Date of Conferral



Doctor of Business Administration (D.B.A.)




Carol-Anne Faint


By 2025, Millennials will likely make up 75% of the workforce, making them the fastest growing group and the quickest to change jobs; subsequently, human resource managers struggle to retain these young, skilled workers. This study is important to human resource managers because without strengthening the Millennial workforce, human resource managers could experience high Millennial turnover leading to decreased performance. Grounded in organizational performance theory, the purpose of this qualitative multiple case study was to explore strategies human resource managers use to acquire and retain Millennials to maximize organizational performance. Participants consisted of 5 human resource managers from 5 small to medium size enterprises in the Midwestern region of the United States who were successful at acquiring and retaining Millennials. Data were collected from semistructured interviews, company documents, and company social media platforms. Thematic analysis was used to analyze the data, which lead to three key themes: competitive benefits and pay, recognizing motivations, and open lines of communication. A key recommendation includes that human resource managers restructure hiring protocols and restructure compensation.
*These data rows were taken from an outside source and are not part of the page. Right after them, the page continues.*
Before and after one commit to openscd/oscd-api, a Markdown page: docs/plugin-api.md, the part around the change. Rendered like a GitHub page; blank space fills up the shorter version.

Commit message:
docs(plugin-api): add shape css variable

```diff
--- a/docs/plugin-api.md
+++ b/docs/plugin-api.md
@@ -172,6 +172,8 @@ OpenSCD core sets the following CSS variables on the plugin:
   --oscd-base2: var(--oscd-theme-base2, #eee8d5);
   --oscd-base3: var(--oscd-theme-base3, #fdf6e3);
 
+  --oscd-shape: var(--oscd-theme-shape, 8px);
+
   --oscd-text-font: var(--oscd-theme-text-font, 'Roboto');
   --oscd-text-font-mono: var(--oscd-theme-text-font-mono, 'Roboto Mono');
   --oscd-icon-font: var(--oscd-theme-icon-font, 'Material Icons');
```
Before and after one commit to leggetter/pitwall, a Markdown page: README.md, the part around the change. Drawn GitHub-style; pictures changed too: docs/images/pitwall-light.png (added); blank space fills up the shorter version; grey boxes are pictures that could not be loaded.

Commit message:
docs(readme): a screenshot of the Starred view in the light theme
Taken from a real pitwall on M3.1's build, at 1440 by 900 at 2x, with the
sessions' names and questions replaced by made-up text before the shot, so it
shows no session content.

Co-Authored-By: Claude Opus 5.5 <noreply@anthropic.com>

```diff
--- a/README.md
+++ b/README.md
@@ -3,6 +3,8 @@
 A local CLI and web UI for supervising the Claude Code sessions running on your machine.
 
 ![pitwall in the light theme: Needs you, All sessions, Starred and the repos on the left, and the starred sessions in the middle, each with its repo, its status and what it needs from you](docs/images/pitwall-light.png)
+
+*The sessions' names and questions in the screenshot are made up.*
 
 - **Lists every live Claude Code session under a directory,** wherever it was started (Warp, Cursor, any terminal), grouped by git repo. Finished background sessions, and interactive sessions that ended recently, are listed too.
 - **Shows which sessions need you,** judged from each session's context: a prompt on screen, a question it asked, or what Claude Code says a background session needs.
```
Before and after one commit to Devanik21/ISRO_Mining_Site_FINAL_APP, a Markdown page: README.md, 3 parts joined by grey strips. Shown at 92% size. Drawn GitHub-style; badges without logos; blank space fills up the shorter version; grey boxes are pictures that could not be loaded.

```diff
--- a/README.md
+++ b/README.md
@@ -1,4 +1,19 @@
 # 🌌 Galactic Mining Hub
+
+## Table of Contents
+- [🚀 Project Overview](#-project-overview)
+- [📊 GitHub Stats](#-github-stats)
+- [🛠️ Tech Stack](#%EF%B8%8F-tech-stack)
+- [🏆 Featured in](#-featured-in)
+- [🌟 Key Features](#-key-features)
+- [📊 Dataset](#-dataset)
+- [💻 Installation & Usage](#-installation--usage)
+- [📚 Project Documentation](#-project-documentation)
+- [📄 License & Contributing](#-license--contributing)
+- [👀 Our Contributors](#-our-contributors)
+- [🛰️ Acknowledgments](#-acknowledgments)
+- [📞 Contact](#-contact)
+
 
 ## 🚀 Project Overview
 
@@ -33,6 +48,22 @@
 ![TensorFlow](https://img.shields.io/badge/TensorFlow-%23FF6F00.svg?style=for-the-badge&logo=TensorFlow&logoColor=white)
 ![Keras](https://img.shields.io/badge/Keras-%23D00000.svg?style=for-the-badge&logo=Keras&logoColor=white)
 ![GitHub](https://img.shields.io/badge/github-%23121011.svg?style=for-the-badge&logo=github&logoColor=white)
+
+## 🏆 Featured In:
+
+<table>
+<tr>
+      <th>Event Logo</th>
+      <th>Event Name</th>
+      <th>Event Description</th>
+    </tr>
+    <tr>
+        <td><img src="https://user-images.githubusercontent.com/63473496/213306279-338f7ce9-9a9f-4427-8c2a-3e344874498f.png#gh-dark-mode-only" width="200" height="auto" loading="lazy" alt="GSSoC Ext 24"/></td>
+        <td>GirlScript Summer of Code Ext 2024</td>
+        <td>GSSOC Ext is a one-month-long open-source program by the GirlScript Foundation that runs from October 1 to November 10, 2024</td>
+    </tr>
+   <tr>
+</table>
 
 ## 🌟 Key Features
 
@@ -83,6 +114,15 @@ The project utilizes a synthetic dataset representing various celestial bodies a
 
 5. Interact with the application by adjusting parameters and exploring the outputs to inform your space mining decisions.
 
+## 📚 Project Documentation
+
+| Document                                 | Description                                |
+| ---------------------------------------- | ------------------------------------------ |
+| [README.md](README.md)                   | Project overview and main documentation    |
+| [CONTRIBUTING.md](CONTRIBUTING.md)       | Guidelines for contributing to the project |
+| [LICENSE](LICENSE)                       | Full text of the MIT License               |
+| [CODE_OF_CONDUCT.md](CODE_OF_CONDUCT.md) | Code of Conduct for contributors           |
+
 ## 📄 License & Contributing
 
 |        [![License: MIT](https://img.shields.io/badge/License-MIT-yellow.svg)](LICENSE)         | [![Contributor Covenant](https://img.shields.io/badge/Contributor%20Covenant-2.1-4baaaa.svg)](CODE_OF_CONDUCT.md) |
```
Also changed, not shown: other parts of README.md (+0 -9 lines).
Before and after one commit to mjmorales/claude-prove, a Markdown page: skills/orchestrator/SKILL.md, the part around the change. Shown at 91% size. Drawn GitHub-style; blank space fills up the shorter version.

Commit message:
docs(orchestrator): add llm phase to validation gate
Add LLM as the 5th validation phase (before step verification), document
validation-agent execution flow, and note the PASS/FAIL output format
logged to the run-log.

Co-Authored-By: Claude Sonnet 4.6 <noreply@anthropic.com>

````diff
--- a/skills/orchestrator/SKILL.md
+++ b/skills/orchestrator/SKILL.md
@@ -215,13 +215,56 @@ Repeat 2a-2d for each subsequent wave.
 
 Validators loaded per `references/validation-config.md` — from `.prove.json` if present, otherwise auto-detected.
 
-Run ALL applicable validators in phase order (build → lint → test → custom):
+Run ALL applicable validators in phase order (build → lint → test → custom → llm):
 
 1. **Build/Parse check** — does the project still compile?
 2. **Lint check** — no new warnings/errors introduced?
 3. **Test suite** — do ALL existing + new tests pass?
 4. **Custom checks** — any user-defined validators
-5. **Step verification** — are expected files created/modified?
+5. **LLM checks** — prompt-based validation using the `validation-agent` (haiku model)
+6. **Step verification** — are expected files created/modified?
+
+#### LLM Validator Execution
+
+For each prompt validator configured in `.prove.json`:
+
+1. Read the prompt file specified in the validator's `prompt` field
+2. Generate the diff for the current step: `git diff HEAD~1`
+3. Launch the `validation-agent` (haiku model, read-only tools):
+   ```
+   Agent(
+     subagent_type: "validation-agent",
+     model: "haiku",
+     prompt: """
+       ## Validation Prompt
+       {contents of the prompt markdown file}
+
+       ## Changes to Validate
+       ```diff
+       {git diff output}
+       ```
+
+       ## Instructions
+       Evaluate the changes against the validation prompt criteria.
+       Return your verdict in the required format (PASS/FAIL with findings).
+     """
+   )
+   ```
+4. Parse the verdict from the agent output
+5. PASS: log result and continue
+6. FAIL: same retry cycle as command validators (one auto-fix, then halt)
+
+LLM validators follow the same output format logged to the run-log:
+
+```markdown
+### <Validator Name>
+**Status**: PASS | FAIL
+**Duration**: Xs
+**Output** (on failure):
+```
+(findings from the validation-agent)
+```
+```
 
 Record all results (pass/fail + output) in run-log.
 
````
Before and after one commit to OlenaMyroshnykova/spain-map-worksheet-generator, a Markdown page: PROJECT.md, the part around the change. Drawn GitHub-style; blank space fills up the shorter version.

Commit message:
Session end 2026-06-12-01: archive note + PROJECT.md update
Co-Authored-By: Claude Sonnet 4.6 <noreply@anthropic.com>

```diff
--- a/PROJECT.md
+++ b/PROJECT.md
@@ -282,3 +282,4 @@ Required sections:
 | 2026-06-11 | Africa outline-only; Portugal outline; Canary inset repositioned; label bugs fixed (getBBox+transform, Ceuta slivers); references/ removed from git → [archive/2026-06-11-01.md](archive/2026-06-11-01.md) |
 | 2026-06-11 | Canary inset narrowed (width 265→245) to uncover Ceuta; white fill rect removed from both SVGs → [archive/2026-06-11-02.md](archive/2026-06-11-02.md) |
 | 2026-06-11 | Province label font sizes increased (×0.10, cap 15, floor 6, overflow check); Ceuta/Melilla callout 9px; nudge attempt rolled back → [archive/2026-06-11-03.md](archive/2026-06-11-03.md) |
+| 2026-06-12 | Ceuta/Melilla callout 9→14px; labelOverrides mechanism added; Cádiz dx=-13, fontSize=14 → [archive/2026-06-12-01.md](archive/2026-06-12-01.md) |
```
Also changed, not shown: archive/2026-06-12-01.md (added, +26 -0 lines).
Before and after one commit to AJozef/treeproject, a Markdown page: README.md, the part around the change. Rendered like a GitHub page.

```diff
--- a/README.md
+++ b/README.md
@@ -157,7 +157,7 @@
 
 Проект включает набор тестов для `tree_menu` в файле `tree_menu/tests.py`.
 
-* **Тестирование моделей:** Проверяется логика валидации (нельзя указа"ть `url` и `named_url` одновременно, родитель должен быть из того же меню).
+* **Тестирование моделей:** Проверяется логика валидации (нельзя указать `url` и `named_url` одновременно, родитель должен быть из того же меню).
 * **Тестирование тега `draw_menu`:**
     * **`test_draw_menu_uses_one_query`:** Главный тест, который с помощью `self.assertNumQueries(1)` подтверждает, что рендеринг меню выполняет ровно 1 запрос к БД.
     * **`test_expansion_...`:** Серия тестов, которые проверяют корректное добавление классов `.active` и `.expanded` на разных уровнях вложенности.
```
This study may contribute to social change as human resource managers who restructure hiring protocols and compensation could retain Millennials and subsequently strengthen and secure economic independence for Millennial employees and their families, while capturing and retaining the next generation entering the workforce.